    And, could you specify where you thought he was being dishonest?

    Your “advice” is condescending and, from what I can discern in a quick pass, quite off topic. You suggest Scott is attacking a strawman, but the vast majority of your rant is against a strawman.

  21. #21 |  Elliot | 

    SJE (#43):If a US citizen wants to break the law, appealing to a religious law will not help him or her.

    It almost helped a Muslim man in New Jersey, who convinced a judge that Islamic law forbid his wife from refusing sex as a defense against a charge of raping her. Thankfully, that horrible decision was overturned.

    Don’t be too quick to dismiss such eventualities. In Canada and Europe, where the Muslim minorities make up a much larger percentage in certain countries, cowardly courts and governments have been occasionally disgustingly accommodating to unreasonable demands from Muslims (the ban on cartoon pigs or the case of Ezra Levant are some of the more obvious, and sillier, examples).

    Yes, there are Americans who overreact, who are ignorant and bigoted. But it is a strawman to assume that anyone who expresses concerns about the potential for unreasonable demands to eventually gain a foothold in the US are one of those ignorant bigots. Considering all of the ridiculous laws and abuse of power by law enforcement documented on this weblog, I think anyone who disregards the possibility of new stupidity on the part of courts or legislatures is sticking his head in the sand.
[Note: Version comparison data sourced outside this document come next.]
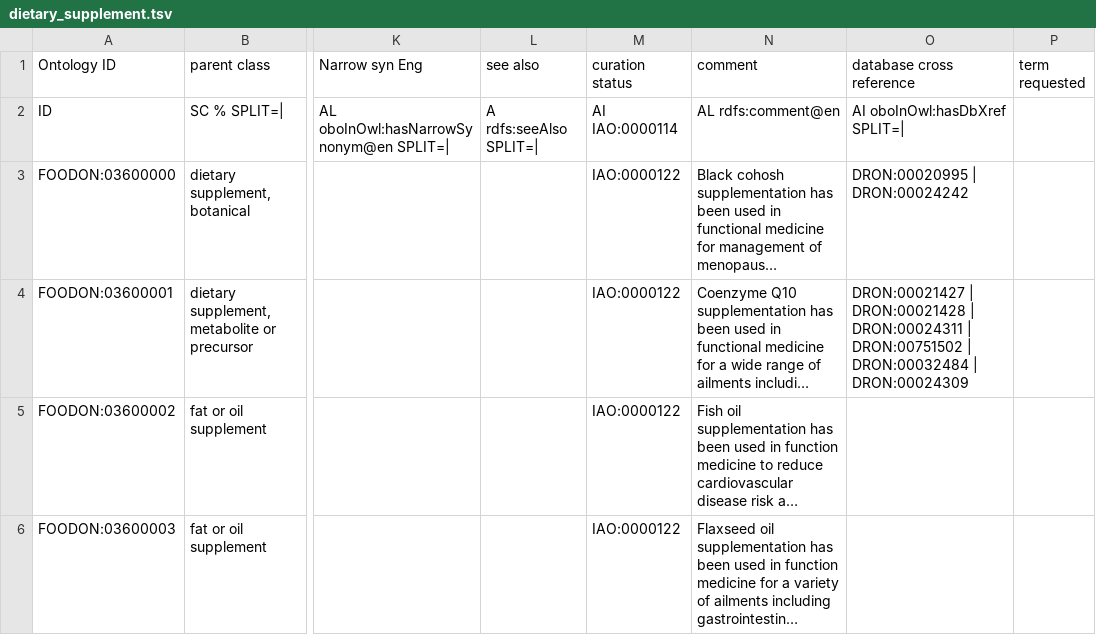
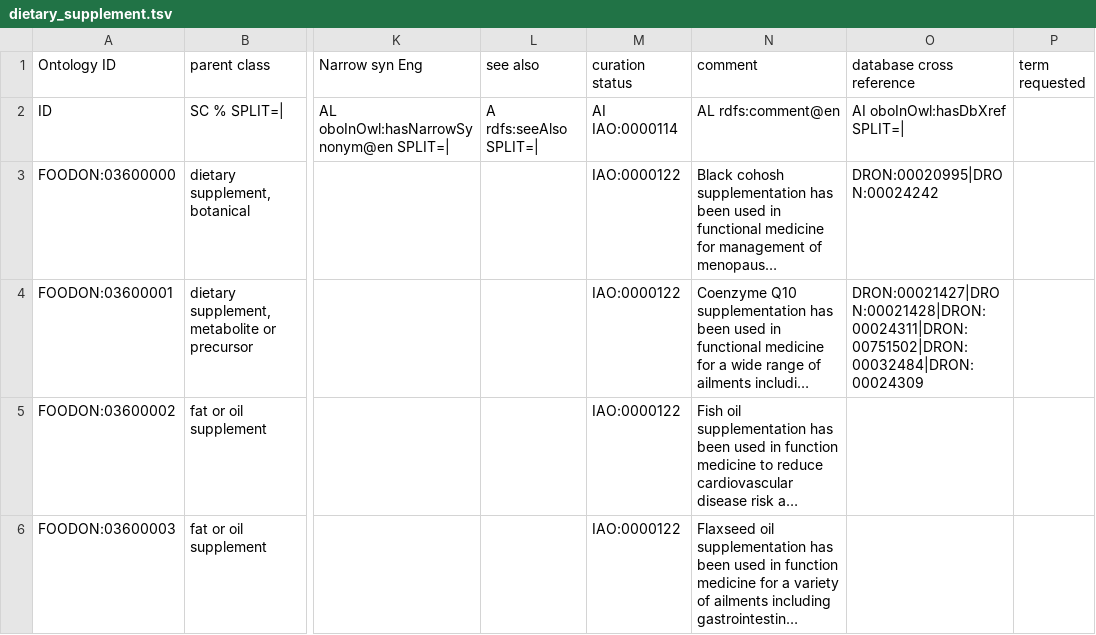
Before and after one commit to FoodOntology/foodon, a TSV file: src/ontology/imports/robot/dietary_supplement.tsv, drawn as a sheet; only a part is shown, gaps mark what is left out; long unchanged cells end in …; the diff covers the shown part only; the diff names each change by its address in the sheet, - before the commit and + after, or states it on an @@ line.

Commit message:
fix to DRON prefixes preventing parsing
Occurred in annotations that were getting parsed as URI's in dietary supplements robot table.

```diff
--- a/src/ontology/imports/robot/dietary_supplement.tsv
+++ b/src/ontology/imports/robot/dietary_supplement.tsv
-O3 (database cross reference): DRON:00020995 | DRON:00024242
+O3 (database cross reference): DRON:00020995|DRON:00024242
-O4 (database cross reference): DRON:00021427 | DRON:00021428 | DRON:00024311 | DRON:00751502 | DRON:00032484 | DRON:00024309
+O4 (database cross reference): DRON:00021427|DRON:00021428|DRON:00024311|DRON:00751502|DRON:00032484|DRON:00024309
```
Also changed, not shown: 3 edited cells elsewhere in this file, 4 other files.
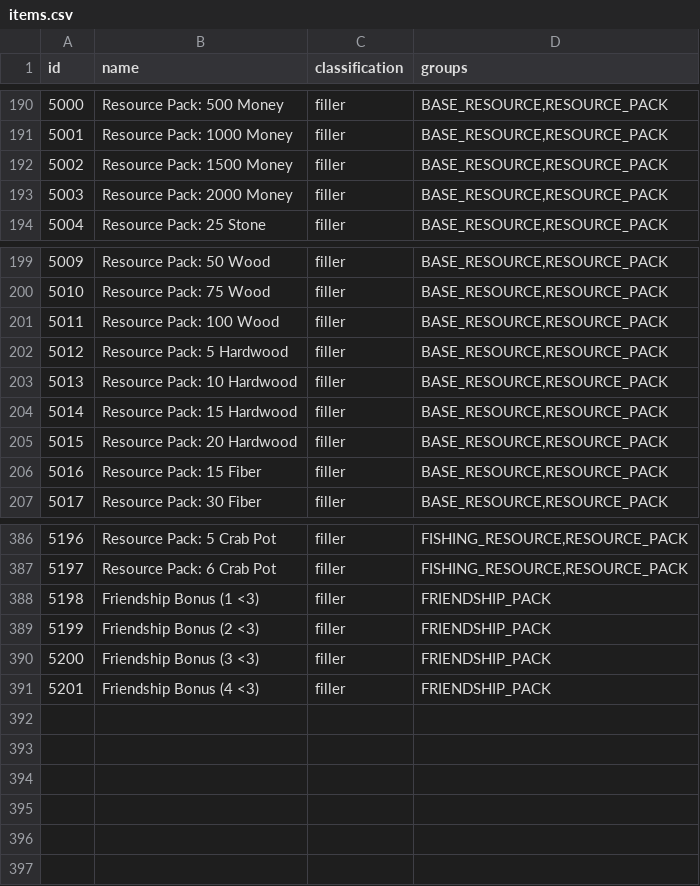
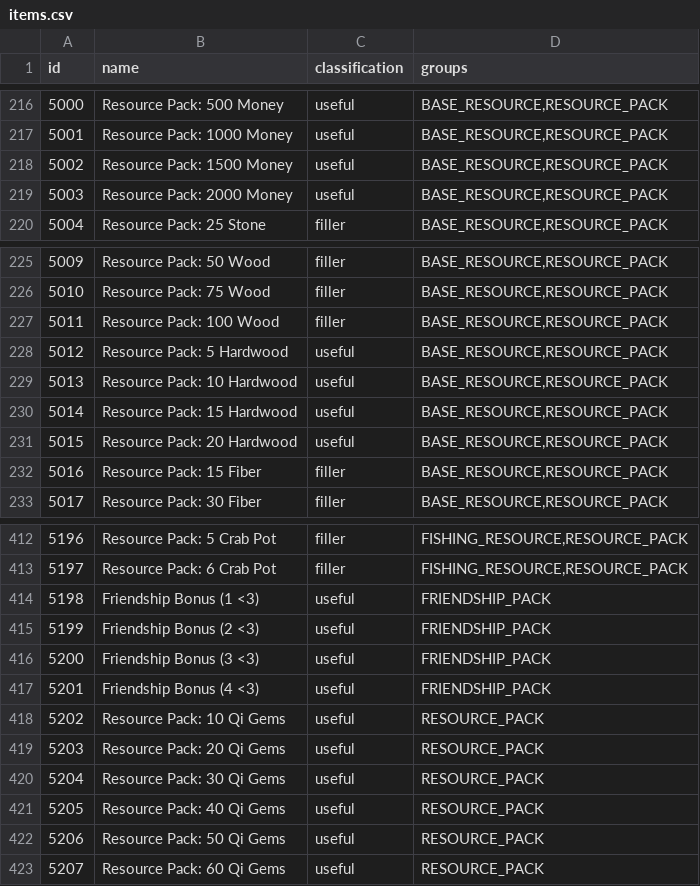
Before and after one commit to ArchipelagoMW/Archipelago, a CSV file: worlds/stardew_valley/data/items.csv, drawn as a sheet; only a part is shown, gaps mark what is left out; the diff covers the shown part only.

Commit message:
WIP - Remove Resource Pack Amount - Special Orders
- Changed to version 4.x.x in the slotdata

- Improved the rules so that an empty AND is just True

- Fix error for empty array

- Festival locations, items and logic

```diff
--- a/worlds/stardew_valley/data/items.csv
+++ b/worlds/stardew_valley/data/items.csv
@@ -190,5 +216,5 @@ id,name,classification,groups
-5000,Resource Pack: 500 Money,filler,"BASE_RESOURCE,RESOURCE_PACK"
-5001,Resource Pack: 1000 Money,filler,"BASE_RESOURCE,RESOURCE_PACK"
-5002,Resource Pack: 1500 Money,filler,"BASE_RESOURCE,RESOURCE_PACK"
-5003,Resource Pack: 2000 Money,filler,"BASE_RESOURCE,RESOURCE_PACK"
+5000,Resource Pack: 500 Money,useful,"BASE_RESOURCE,RESOURCE_PACK"
+5001,Resource Pack: 1000 Money,useful,"BASE_RESOURCE,RESOURCE_PACK"
+5002,Resource Pack: 1500 Money,useful,"BASE_RESOURCE,RESOURCE_PACK"
+5003,Resource Pack: 2000 Money,useful,"BASE_RESOURCE,RESOURCE_PACK"
 5004,Resource Pack: 25 Stone,filler,"BASE_RESOURCE,RESOURCE_PACK"
@@ -201,6 +227,6 @@ id,name,classification,groups
 5011,Resource Pack: 100 Wood,filler,"BASE_RESOURCE,RESOURCE_PACK"
-5012,Resource Pack: 5 Hardwood,filler,"BASE_RESOURCE,RESOURCE_PACK"
-5013,Resource Pack: 10 Hardwood,filler,"BASE_RESOURCE,RESOURCE_PACK"
-5014,Resource Pack: 15 Hardwood,filler,"BASE_RESOURCE,RESOURCE_PACK"
-5015,Resource Pack: 20 Hardwood,filler,"BASE_RESOURCE,RESOURCE_PACK"
+5012,Resource Pack: 5 Hardwood,useful,"BASE_RESOURCE,RESOURCE_PACK"
+5013,Resource Pack: 10 Hardwood,useful,"BASE_RESOURCE,RESOURCE_PACK"
+5014,Resource Pack: 15 Hardwood,useful,"BASE_RESOURCE,RESOURCE_PACK"
+5015,Resource Pack: 20 Hardwood,useful,"BASE_RESOURCE,RESOURCE_PACK"
 5016,Resource Pack: 15 Fiber,filler,"BASE_RESOURCE,RESOURCE_PACK"
@@ -387,5 +413,11 @@ id,name,classification,groups
 5197,Resource Pack: 6 Crab Pot,filler,"FISHING_RESOURCE,RESOURCE_PACK"
-5198,Friendship Bonus (1 <3),filler,FRIENDSHIP_PACK
-5199,Friendship Bonus (2 <3),filler,FRIENDSHIP_PACK
-5200,Friendship Bonus (3 <3),filler,FRIENDSHIP_PACK
-5201,Friendship Bonus (4 <3),filler,FRIENDSHIP_PACK
+5198,Friendship Bonus (1 <3),useful,FRIENDSHIP_PACK
+5199,Friendship Bonus (2 <3),useful,FRIENDSHIP_PACK
+5200,Friendship Bonus (3 <3),useful,FRIENDSHIP_PACK
+5201,Friendship Bonus (4 <3),useful,FRIENDSHIP_PACK
+5202,Resource Pack: 10 Qi Gems,useful,RESOURCE_PACK
+5203,Resource Pack: 20 Qi Gems,useful,RESOURCE_PACK
+5204,Resource Pack: 30 Qi Gems,useful,RESOURCE_PACK
+5205,Resource Pack: 40 Qi Gems,useful,RESOURCE_PACK
+5206,Resource Pack: 50 Qi Gems,useful,RESOURCE_PACK
+5207,Resource Pack: 60 Qi Gems,useful,RESOURCE_PACK
```
Also changed, not shown: 26 added rows and 31 edited cells elsewhere in this file, worlds/stardew_valley/data/locations.csv, 8 other files.
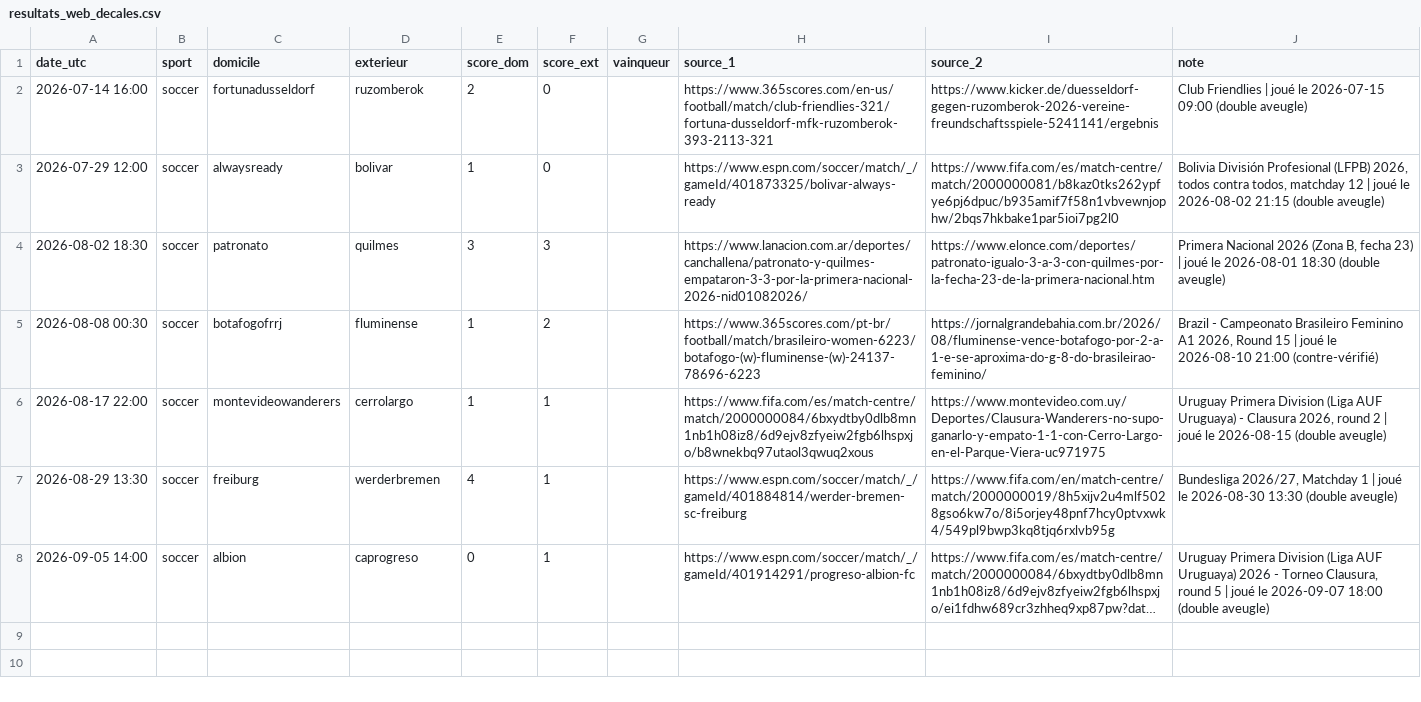
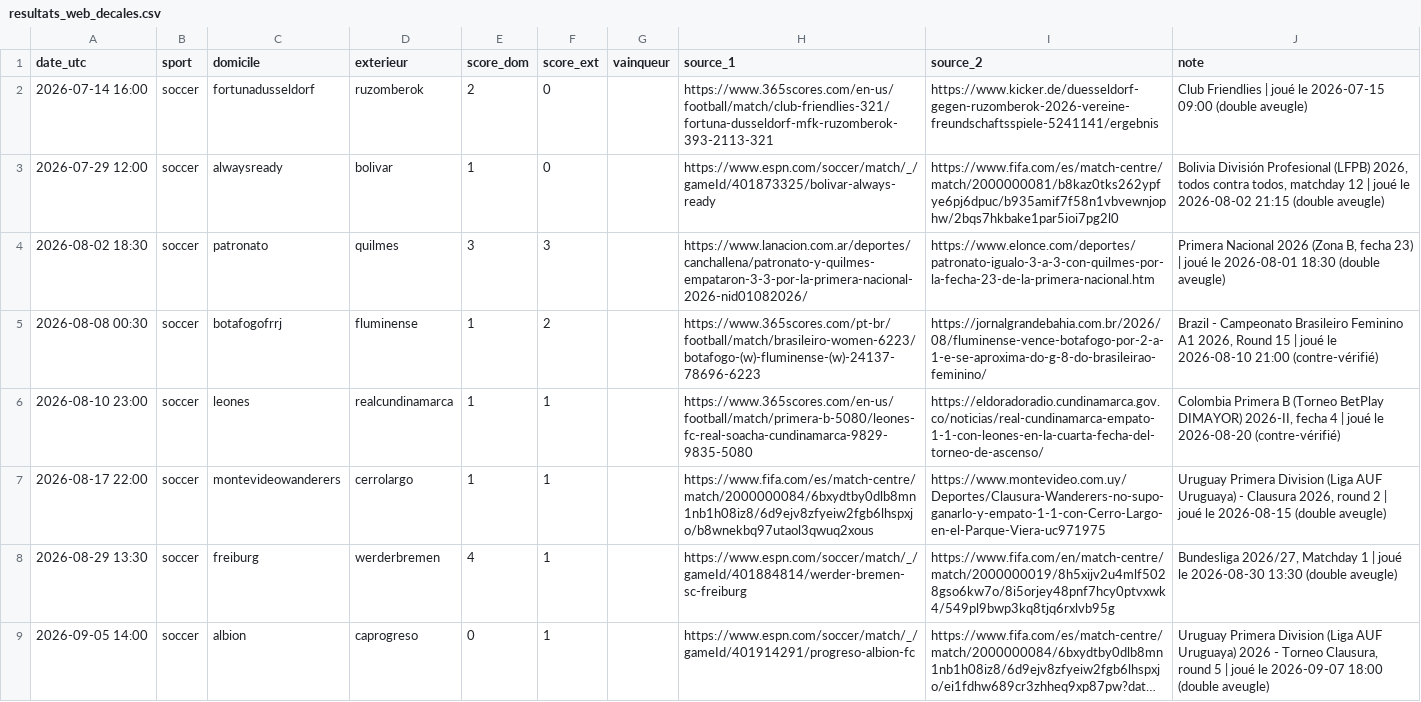
Before and after one commit to hhh12345678910/Projet-Perso, a CSV file: scripts/resultats_web_decales.csv, drawn as a sheet; long unchanged cells end in ….

```diff
--- a/scripts/resultats_web_decales.csv
+++ b/scripts/resultats_web_decales.csv
@@ -5,2 +5,3 @@ date_utc,sport,domicile,exterieur,score_dom,score_ext,vainqueur,source_1,source_
 2026-08-08 00:30,soccer,botafogofrrj,fluminense,1,2,,https://www.365scores.com/pt-br/football/match/brasileiro-women-6223/botafogo-(w)-fluminense-(w)-24137-78696-6223,https://jornalgrandebahia.com.br/2026/08/fluminense-vence-botafogo-por-2-a-1-e-se-aproxima-do-g-8-do-brasileirao-feminino/,"Brazil - Campeonato Brasileiro Feminino A1 2026, Round 15 | joué le 2026-08-10 21:00 (contre-vérifié)"
+2026-08-10 23:00,soccer,leones,realcundinamarca,1,1,,https://www.365scores.com/en-us/football/match/primera-b-5080/leones-fc-real-soacha-cundinamarca-9829-9835-5080,https://eldoradoradio.cundinamarca.gov.co/noticias/real-cundinamarca-empato-1-1-con-leones-en-la-cuarta-fecha-del-torneo-de-ascenso/,"Colombia Primera B (Torneo BetPlay DIMAYOR) 2026-II, fecha 4 | joué le 2026-08-20  (contre-vérifié)"
 2026-08-17 22:00,soccer,montevideowanderers,cerrolargo,1,1,,https://www.fifa.com/es/match-centre/match/2000000084/6bxydtby0dlb8mn1nb1h08iz8/6d9ejv8zfyeiw2fgb6lhspxjo/b8wnekbq97utaol3qwuq2xous,https://www.montevideo.com.uy/Deportes/Clausura-Wanderers-no-supo-ganarlo-y-empato-1-1-con-Cerro-Largo-en-el-Parque-Viera-uc971975,"Uruguay Primera Division (Liga AUF Uruguaya) - Clausura 2026, round 2 | joué le 2026-08-15  (double aveugle)"
```
Also changed, not shown: scripts/resultats_web.csv.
  22. #22 |  Elliot | 

    albatross (#68):If you’re supporting gun control laws, it’s reasonable to point out that Canada and Germany are pretty free and decent countries despite gun control, but also acknowledge that Switzerland is a pretty decent place, and that states with a lot of gun ownership don’t usually have especially high murder rates.

    That has nothing to do with the topic at hand, but it is definitely a poor argument. All human beings have a right to use effective tools in self defense, regardless of crime rates, fancy pieces of paper, or putting your finger in the air to gauge the wind, i.e., your useless metric of “pretty free and decent”. Freedom is measured by the individual, not by wide sweeping general assessments. Just as most of us are not victims of abuse by law enforcement, we cannot ignore the occasional cases where individuals are victims of abuse or immoral laws. Even though the average person may be relatively free in this country, the true measure ought to be the particular individual who hasn’t done harm to others but who is being ground up in the machinery of government. That could be a person killed in a wrong door SWAT raid, a person framed by jailhouse informants, someone like Brian Aitken who was trying to follow the law but was screwed over anyway, people screwed over by eminent domain, the small business owner who is drummed out of business by taxes or licensing/certification drawn up by larger established companies in the same market (i.e., rent seekers).

    So, I don’t care that people in other countries are “pretty free” or that their crime rates are low. I only care about the individual who chooses to own the most effective means of self defense, who knows better than any politician or bureaubot if she will be better off with a gun than without. And, it’s not just safety. She may just enjoy target shooting or collecting guns. If it makes her happy and she’s not harming anyone else, it’s nobody’s business but her own.